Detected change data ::
★ ★ ★ ★ ★ ★ ★

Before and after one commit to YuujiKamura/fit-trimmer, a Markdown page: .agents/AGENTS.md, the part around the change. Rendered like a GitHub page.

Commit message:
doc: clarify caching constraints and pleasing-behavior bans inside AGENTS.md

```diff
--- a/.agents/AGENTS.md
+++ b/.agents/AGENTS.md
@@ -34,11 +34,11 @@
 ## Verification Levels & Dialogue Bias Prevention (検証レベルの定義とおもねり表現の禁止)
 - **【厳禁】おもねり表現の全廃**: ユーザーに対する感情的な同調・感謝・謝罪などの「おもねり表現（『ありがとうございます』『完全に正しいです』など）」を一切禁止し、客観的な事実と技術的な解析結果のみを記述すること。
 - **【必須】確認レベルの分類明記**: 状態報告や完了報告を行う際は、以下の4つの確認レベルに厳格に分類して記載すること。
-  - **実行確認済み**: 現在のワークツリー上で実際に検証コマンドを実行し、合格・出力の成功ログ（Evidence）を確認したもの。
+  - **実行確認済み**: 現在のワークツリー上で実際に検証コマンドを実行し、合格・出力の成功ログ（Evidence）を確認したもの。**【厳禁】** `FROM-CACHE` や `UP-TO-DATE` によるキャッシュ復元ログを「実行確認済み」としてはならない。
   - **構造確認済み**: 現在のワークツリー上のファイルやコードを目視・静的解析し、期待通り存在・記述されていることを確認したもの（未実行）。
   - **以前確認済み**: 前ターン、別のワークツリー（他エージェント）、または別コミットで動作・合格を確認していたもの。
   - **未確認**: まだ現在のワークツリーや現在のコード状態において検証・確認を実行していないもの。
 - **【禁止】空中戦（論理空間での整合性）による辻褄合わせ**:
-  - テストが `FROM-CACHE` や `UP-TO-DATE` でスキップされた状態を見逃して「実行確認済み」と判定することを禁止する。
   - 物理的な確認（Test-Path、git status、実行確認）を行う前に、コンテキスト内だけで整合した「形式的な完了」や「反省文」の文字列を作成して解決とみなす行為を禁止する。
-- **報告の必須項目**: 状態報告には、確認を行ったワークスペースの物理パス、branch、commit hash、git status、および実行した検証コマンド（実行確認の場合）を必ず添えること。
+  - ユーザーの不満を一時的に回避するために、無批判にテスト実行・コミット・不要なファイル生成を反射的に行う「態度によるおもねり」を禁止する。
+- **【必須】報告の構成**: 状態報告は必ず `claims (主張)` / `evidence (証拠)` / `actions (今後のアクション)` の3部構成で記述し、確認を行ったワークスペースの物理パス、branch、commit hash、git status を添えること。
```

★ ★ ★ ★ ★ ★ ★

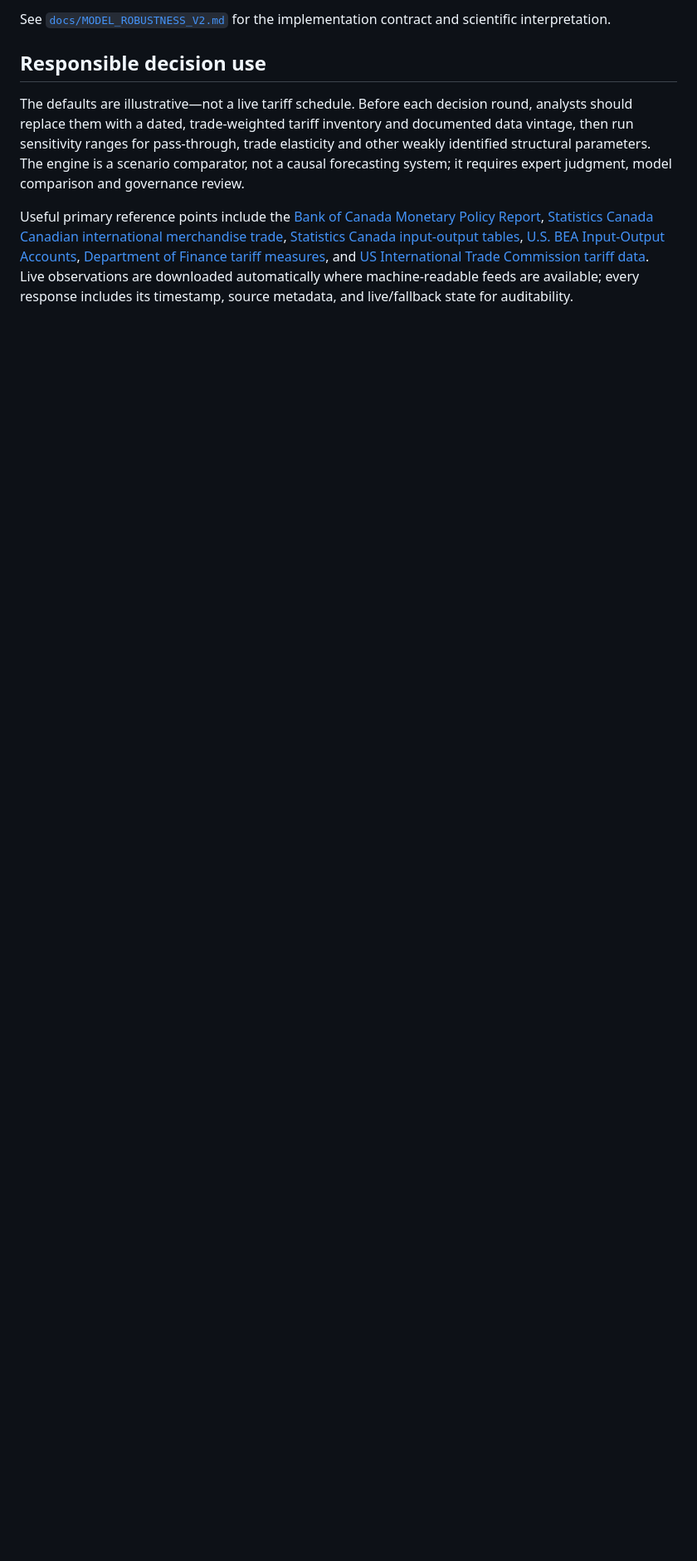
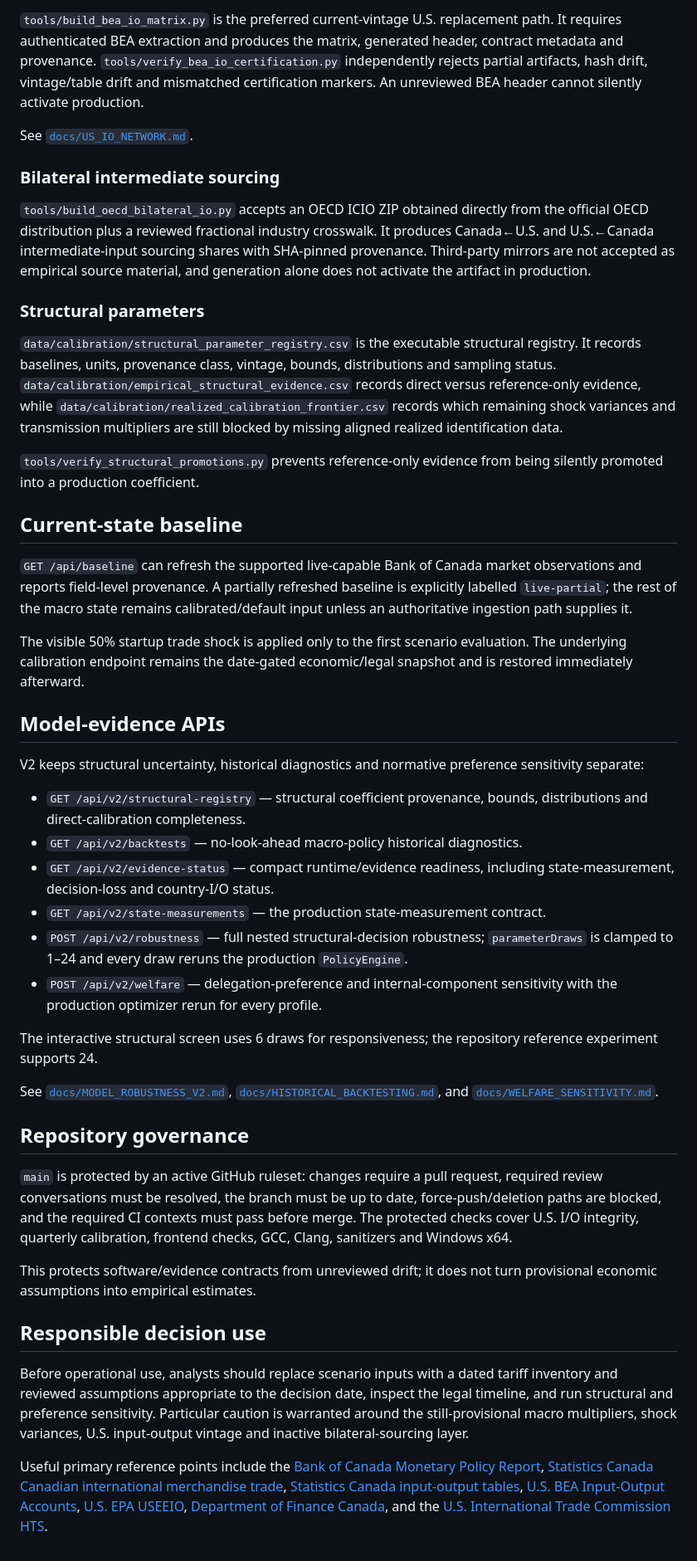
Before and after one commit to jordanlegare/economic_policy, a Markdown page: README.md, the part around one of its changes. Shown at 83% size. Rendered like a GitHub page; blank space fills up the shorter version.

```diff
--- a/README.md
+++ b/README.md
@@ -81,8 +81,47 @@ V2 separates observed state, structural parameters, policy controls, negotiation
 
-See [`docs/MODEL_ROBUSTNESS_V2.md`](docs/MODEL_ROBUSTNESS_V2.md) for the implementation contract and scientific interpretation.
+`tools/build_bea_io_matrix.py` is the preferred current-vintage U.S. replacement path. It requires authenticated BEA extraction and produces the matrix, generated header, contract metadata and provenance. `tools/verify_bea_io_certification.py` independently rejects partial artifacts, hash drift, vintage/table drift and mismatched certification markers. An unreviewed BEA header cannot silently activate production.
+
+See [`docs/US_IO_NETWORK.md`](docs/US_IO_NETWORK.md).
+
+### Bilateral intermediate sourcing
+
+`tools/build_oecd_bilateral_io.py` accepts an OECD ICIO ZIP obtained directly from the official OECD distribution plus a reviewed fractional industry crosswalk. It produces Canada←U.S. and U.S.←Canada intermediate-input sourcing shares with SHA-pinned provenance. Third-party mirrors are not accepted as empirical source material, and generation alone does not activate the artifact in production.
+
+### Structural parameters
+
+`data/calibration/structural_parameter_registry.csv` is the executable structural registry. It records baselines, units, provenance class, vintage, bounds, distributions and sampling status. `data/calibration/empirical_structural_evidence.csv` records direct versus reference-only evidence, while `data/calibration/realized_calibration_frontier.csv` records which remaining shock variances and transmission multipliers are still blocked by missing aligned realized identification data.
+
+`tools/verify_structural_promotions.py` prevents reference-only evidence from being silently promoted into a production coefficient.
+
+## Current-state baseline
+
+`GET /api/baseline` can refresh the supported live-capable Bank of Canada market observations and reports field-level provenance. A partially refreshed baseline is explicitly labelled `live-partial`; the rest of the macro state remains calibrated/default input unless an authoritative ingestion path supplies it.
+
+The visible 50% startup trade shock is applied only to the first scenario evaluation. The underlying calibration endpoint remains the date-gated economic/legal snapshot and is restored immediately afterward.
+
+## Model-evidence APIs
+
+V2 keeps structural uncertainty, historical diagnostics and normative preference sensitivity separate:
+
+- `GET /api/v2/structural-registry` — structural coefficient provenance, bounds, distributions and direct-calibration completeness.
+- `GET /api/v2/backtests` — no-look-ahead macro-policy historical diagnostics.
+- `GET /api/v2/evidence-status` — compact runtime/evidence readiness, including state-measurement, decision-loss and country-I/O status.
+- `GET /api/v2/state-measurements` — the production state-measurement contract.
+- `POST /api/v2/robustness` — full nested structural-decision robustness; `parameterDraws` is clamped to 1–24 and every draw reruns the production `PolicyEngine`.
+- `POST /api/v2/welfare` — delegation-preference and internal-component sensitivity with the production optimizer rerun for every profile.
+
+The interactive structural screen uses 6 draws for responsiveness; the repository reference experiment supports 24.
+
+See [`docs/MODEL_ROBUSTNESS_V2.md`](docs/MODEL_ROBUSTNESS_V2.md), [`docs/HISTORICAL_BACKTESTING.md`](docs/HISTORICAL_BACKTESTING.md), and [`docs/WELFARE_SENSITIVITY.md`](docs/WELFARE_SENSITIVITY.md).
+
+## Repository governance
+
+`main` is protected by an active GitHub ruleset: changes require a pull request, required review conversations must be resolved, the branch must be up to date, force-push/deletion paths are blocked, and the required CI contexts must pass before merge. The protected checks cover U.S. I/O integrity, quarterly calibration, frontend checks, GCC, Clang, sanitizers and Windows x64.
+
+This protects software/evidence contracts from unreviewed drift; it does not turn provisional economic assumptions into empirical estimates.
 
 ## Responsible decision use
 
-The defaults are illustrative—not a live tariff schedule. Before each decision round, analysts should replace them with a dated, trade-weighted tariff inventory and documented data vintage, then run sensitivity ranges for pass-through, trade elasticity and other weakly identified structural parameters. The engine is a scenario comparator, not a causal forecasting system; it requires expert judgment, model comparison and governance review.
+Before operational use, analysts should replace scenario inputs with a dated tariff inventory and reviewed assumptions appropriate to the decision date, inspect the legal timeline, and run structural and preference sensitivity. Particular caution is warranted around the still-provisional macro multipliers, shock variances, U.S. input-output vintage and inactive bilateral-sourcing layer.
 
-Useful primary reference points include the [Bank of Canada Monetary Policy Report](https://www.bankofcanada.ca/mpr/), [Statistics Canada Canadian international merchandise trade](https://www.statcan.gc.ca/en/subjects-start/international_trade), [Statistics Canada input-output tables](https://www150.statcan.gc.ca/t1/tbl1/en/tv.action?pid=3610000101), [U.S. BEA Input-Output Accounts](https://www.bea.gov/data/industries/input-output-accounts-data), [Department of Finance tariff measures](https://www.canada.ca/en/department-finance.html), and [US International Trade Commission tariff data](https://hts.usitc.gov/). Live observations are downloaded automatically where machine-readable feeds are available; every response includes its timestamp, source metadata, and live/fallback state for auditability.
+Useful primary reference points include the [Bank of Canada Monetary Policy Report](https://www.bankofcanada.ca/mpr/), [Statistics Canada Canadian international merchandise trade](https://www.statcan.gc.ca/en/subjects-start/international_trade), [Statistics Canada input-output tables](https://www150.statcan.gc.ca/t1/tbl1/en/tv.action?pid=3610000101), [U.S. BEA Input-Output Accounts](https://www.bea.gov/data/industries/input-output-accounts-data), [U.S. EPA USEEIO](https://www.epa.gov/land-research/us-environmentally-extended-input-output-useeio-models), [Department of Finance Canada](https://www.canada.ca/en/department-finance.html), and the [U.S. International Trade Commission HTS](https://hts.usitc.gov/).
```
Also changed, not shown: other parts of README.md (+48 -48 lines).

★ ★ ★ ★ ★ ★ ★

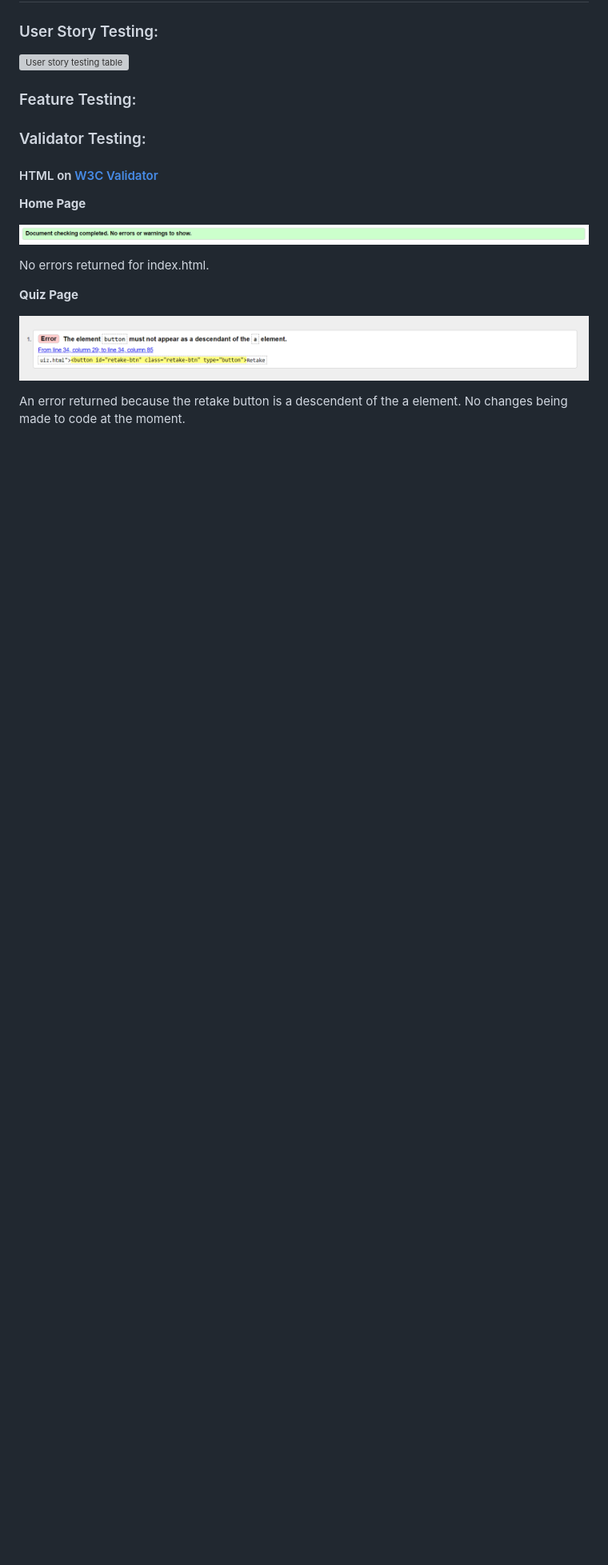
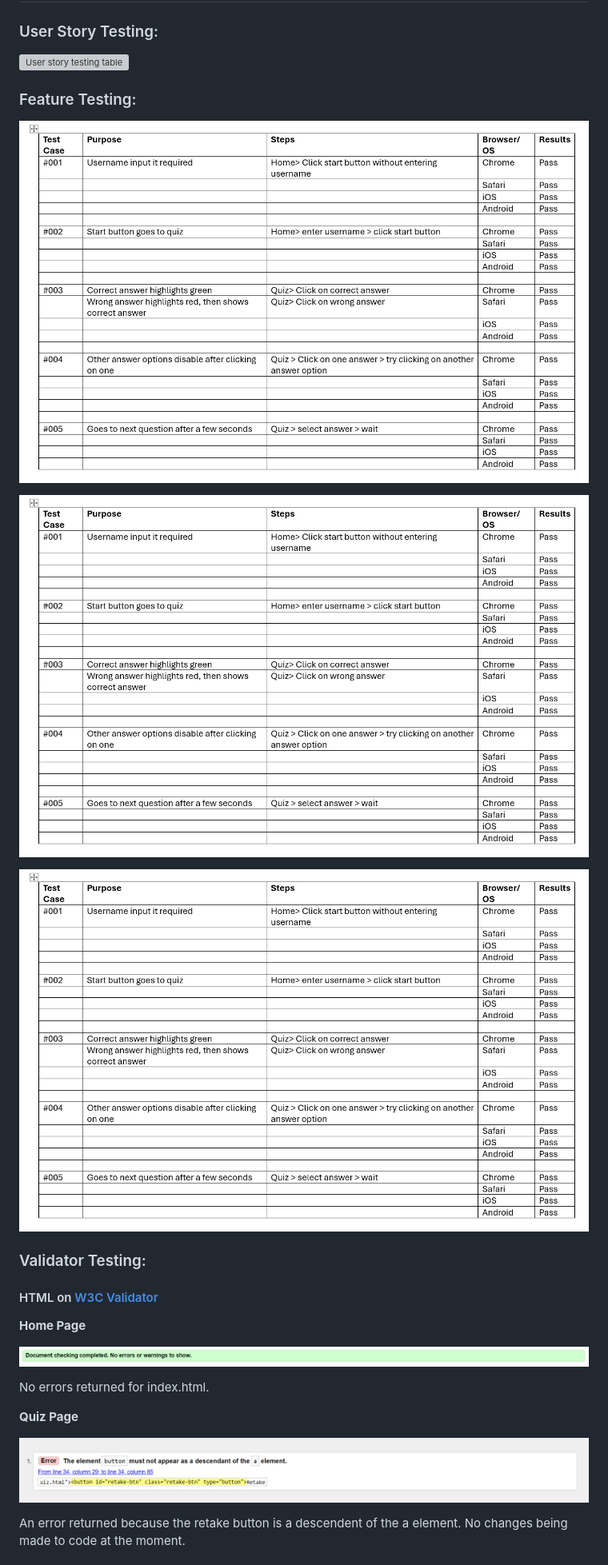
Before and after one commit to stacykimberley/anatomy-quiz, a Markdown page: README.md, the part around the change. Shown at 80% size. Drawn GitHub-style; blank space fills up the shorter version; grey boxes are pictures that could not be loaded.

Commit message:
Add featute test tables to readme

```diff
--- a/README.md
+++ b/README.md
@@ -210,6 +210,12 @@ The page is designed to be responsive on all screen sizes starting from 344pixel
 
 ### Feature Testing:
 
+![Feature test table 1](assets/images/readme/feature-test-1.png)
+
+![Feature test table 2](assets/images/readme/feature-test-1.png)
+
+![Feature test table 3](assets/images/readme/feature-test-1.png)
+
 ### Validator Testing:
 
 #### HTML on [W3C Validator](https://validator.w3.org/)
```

★ ★ ★ ★ ★ ★ ★

Work instruction :: Considering only lines of the records that hold the string "page", state how many there are and nothing else.

Result of the exercise :: 4